### WHAT THE TASK ASKS
Below are the records. State how many of their lines contain "README", with nothing else.
··· MATERIALS PROVIDED ···
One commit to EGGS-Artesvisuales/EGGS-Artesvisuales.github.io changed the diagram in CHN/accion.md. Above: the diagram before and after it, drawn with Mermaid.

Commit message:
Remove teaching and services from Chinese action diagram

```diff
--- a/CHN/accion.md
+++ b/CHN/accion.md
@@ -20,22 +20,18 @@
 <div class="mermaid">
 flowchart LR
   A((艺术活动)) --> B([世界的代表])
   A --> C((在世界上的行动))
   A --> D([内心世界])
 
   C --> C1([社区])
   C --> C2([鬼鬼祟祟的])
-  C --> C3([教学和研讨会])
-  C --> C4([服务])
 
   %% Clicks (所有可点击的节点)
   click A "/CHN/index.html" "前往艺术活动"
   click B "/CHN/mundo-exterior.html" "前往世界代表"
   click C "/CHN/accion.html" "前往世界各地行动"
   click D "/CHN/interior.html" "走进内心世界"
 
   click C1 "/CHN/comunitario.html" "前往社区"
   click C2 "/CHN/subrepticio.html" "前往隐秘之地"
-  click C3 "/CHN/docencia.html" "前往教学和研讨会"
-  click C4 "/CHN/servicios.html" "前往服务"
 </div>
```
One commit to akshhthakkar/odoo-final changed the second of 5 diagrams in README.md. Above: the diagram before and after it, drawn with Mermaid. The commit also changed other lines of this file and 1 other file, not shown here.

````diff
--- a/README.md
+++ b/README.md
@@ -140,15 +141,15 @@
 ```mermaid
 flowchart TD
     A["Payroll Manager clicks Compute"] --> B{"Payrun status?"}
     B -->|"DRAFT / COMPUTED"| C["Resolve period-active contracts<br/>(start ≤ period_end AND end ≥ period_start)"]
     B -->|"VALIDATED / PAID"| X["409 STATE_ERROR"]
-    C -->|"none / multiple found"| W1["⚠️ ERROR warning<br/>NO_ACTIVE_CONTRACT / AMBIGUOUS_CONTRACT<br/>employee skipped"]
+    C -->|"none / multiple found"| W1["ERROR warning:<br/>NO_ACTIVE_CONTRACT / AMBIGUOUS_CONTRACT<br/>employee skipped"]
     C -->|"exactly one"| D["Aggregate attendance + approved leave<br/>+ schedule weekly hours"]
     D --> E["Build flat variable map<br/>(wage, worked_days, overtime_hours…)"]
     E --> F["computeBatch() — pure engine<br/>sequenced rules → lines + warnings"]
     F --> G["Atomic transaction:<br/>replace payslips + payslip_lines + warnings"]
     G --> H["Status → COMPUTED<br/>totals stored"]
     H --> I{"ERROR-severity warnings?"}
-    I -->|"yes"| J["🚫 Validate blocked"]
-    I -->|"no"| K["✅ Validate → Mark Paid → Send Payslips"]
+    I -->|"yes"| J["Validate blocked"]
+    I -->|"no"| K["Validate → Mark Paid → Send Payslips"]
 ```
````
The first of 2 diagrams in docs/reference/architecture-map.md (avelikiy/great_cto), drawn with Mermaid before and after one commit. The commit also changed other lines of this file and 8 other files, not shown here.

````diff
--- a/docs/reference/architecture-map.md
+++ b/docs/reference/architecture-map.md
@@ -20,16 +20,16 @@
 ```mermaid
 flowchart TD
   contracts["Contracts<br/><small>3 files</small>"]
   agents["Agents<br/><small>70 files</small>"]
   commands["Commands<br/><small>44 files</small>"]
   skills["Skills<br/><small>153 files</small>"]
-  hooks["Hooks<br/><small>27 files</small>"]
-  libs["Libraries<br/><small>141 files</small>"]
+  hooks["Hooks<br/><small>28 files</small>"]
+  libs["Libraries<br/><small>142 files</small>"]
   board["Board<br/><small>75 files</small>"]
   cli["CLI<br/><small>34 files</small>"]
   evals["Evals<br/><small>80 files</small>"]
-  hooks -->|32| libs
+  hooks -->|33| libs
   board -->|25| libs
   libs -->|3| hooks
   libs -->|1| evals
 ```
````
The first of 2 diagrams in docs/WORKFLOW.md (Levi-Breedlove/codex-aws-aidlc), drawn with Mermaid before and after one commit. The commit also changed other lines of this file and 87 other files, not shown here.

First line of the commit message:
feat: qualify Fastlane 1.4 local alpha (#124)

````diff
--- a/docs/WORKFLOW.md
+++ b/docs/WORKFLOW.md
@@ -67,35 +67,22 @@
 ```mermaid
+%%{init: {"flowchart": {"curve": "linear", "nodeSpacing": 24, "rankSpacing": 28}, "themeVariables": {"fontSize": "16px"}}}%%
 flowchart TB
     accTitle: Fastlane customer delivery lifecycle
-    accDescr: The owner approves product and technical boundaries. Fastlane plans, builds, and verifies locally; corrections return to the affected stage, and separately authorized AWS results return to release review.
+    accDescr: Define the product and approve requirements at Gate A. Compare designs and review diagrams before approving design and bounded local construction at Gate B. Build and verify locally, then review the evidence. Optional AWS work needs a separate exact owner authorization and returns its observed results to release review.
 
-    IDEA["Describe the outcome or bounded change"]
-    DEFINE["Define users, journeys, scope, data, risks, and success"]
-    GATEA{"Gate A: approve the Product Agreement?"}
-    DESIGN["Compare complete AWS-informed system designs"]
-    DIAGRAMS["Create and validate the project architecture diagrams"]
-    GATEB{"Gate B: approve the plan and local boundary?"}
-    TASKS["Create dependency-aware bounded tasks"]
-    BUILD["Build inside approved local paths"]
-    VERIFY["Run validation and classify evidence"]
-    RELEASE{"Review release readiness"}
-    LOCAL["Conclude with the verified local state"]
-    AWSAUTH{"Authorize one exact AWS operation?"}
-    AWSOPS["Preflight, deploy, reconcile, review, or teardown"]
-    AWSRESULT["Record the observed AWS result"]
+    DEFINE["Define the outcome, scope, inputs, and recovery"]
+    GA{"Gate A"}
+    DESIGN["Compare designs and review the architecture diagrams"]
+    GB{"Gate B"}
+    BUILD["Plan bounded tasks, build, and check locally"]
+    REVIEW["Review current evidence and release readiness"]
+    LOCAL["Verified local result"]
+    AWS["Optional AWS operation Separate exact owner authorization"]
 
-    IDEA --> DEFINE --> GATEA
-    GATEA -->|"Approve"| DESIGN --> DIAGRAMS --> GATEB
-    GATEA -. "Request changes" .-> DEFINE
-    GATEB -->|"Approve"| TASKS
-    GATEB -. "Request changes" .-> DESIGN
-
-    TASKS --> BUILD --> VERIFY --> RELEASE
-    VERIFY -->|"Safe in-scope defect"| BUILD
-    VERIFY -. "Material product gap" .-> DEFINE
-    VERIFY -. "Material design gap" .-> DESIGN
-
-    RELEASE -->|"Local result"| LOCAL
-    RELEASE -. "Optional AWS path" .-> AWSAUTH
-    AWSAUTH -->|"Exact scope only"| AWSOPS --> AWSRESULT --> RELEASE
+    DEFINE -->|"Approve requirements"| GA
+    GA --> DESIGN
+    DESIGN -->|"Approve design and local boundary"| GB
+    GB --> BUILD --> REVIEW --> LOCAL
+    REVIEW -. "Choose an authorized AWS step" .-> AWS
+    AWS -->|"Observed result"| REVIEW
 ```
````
···
### TASK SOLUTION
3